Now the attacker can login to the web server and explore the configuration. They find credentials stored in a configuration file that is used to connect to the medical records database. With these credentials they are able to take a copy of the database and exfiltrate it out of the organisation using their previously established communications channel.

Game over!

It’s somewhat clear to see that this was not an especially sophisticated attack and didn’t require the expertise of a technical genius or the resources of a nation state backed hacker group. It could have been carried out by anybody capable of running a set of publicly available tools coupled with enough knowledge to know how to use them. This is what the threat landscape really looks like today.

Cyber criminals vary in skill level and motivation. Whether it’s targeted data theft, a person with an axe to grind, or simply an opportunist who chose an organisation purely by chance, it’s clear to see that businesses need to be taking a proactive approach to cyber security.

That’s where we can help. Proact has a mature security operations centre (SOC) that can hunt down threats on your behalf to help you mitigate potential security breaches as early as possible. Our SOC can act as a virtual extension of your existing IT, providing 24/7 threat detection and remediation advice.

Running security logging and analysis in-house can be prohibitively expensive, and not having access to the right security skills can cost your business even more thanks to data leakages, reputational damage and legal consequences.
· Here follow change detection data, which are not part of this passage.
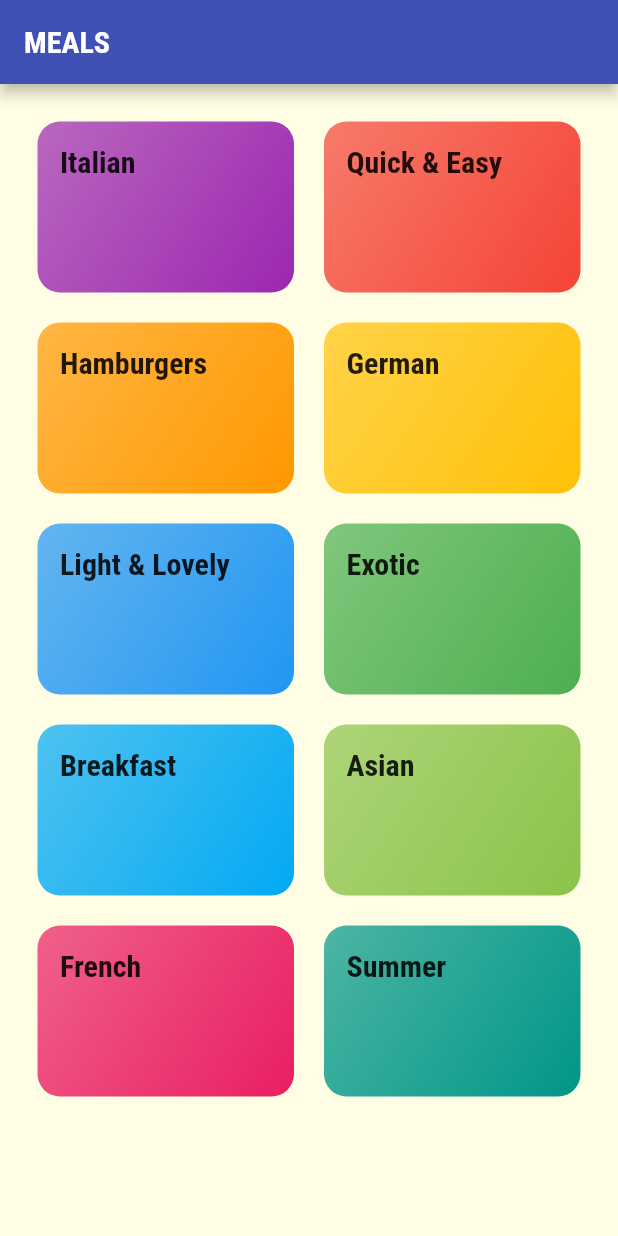
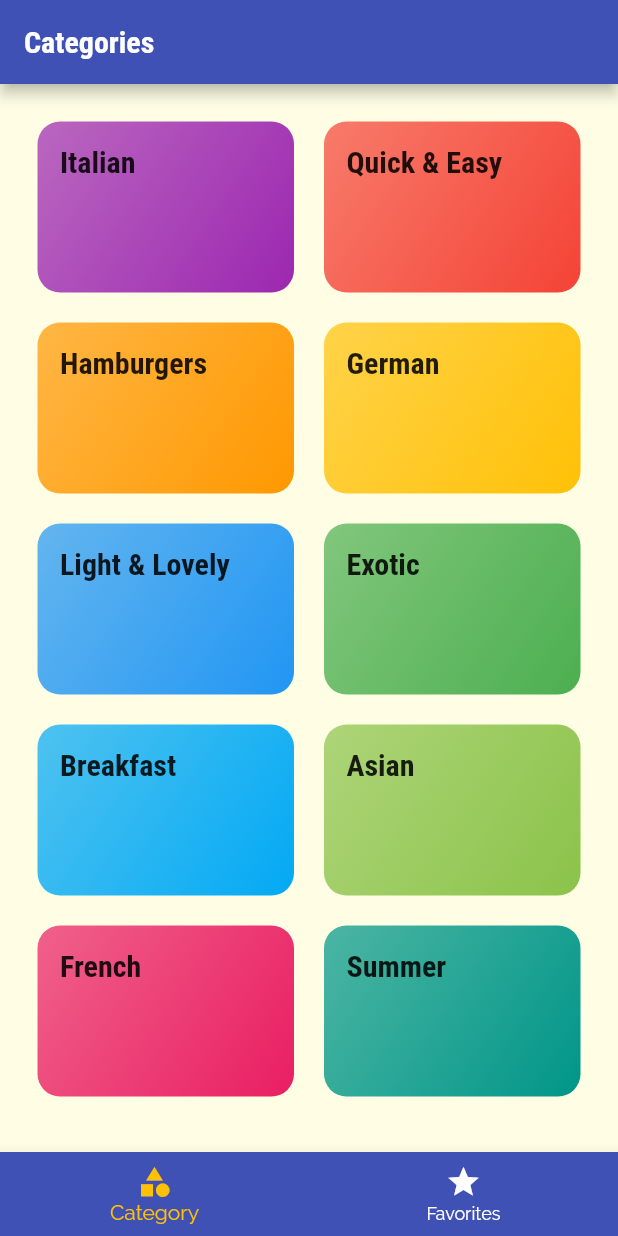
Before and after one commit to josuearroliga/RestaurantApp, a Flutter app: the screen it shows after launch, on a phone screen of 412 x 824 dp. Run offline on Flutter 3.47's test engine with Material 2 defaults, Android fonts, the phone set to English and light mode, and no system bars; missing offline and left inert: dart:ffi.

Commit message:
22422 Ending todays session with details screen created and bottom navigation bar added

```diff
--- a/lib/main.dart
+++ b/lib/main.dart
@@ -1,4 +1,6 @@
 import 'package:flutter/material.dart';
+
+import './screens/tabs_screen.dart';
 import './screens/category_meals_screen.dart';
 import './screens/meal_detail_screen.dart';
 
@@ -27,11 +29,21 @@ class MyApp extends StatelessWidget {
                   fontSize: 20,
                   fontFamily: 'RobotoCondensed',
                   fontWeight: FontWeight.bold))),
-      home: CategoriesScreen(),
+      home: TabsScreen(),
       routes: {
         CategoryMealsScreen.routeName: (ctx) => CategoryMealsScreen(),
         MealDetailScreen.routeName: (ctx) => MealDetailScreen(),
       },
+
+      //Generating a different form to call pages.
+      //Works if we use named routes.
+      //This will work as support in case we try to access a route that is
+      //declared on the routes above.
+      /*    onGenerateRoute: (settings) {
+        /* return MaterialPageRoute(
+          builder: (ctx) => CategoriesScreen(),
+        ); */
+      }, */
       //Adding unknown route in order to make sure the user always
       //see a screen even if this screen does not exist, 404 page.
       onUnknownRoute: (settings) {
--- a/lib/screens/categories_screen.dart
+++ b/lib/screens/categories_screen.dart
@@ -7,13 +7,7 @@ import '../widgets/category_item.dart';
 class CategoriesScreen extends StatelessWidget {
   @override
   Widget build(BuildContext context) {
-    return Scaffold(
-      appBar: AppBar(
-        title: Text('MEALS'),
-        // titleTextStyle: Theme.of(context).textTheme.bodyText1,
-        // titleTextStyle: Theme.of(context).textTheme.headline6,
-      ),
-      body: GridView(
+    return GridView(
       padding: EdgeInsets.all(25),
       children: DUMMY_CATEGORIES
           .map((catData) =>
@@ -24,7 +18,6 @@ class CategoriesScreen extends StatelessWidget {
           childAspectRatio: 3 / 2,
           crossAxisSpacing: 20,
           mainAxisSpacing: 20),
-      ),
     );
   }
 }
--- /dev/null
+++ b/lib/screens/tabs_screen.dart
@@ -0,0 +1,81 @@
+import 'package:flutter/material.dart';
+
+import './categories_screen.dart';
+import './favorites_screen.dart';
+
+class TabsScreen extends StatefulWidget {
+  @override
+  _TabsScreenState createState() => _TabsScreenState();
+}
+
+class _TabsScreenState extends State<TabsScreen> {
+  //Creates the list of pages that wants to load.
+  //We change this for a map to have the ability to also change the title.
+  final List<Map<String, Object>> _pages = [
+    {
+      'page': CategoriesScreen(),
+      'title': 'Categories',
+    },
+    {
+      'page': FavoritesScreen(),
+      'title': 'Your Favorites',
+    },
+  ];
+
+//Creates a variable to save the index of the page that wants to show
+//the onTap method in the bottomMenuBar passes the index for the icons
+//pressed automatically!!
+  int _selectedPageIndex = 0;
+
+//We receive the index that onTap is sending and we assign it to the variable.
+//
+  void _selectPage(int index) {
+    setState(() {
+      _selectedPageIndex = index;
+    });
+  }
+
+  @override
+  Widget build(BuildContext context) {
+    return Scaffold(
+      appBar: AppBar(
+        //We will now use the data in the Map to dinamically change the title.
+        title: Text(_pages[_selectedPageIndex]['title']),
+      ),
+      //We now reference our list and pass the index, in this case, hte one
+      //that onTap sent to the method after the user clicked the button.
+      //We now make the reference to the List of Maps we just created.
+      body: _pages[_selectedPageIndex]['page'],
+      bottomNavigationBar: BottomNavigationBar(
+        backgroundColor: Theme.of(context).primaryColor,
+        unselectedItemColor: Colors.white,
+        selectedItemColor: Theme.of(context).accentColor,
+        //Addign this to have the ability to tell the bar which item is
+        //currently selected, this way they can highlight dinamically.
+        currentIndex: _selectedPageIndex,
+        //If we use this we need to theme each icon manually for the
+        //background.
+        type: BottomNavigationBarType.fixed,
+        //Sends the index to the method and now we know which page we want to
+        //load up next.
+        onTap: _selectPage,
+        items: [
+          BottomNavigationBarItem(
+            backgroundColor: Theme.of(context).primaryColor,
+            icon: Icon(
+              Icons.category,
+            ),
+            label: 'Category',
+          ),
+          BottomNavigationBarItem(
+            backgroundColor: Theme.of(context).primaryColor,
+            icon: Icon(
+              Icons.star,
+            ),
+            label: 'Favorites',
+          ),
+        ],
+      ),
+    );
+  }
+}
```
Also changed, not shown: lib/screens/favorites_screen.dart (added, +10 -0 lines), lib/screens/meal_detail_screen.dart (+86 -9 lines). Lines whose indentation alone changed are shown as unchanged.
We’ve been keeping our customer data safe via our managed services for more than a decade and our SOC has naturally evolved from an internal-only security function. We’ve scaled this out to help organisations conduct cyber security surveillance round-the-clock on their own platforms, using the experience, knowledge and expertise of our analysts to help detect potential threats while offering guidance on how to proactively respond to them.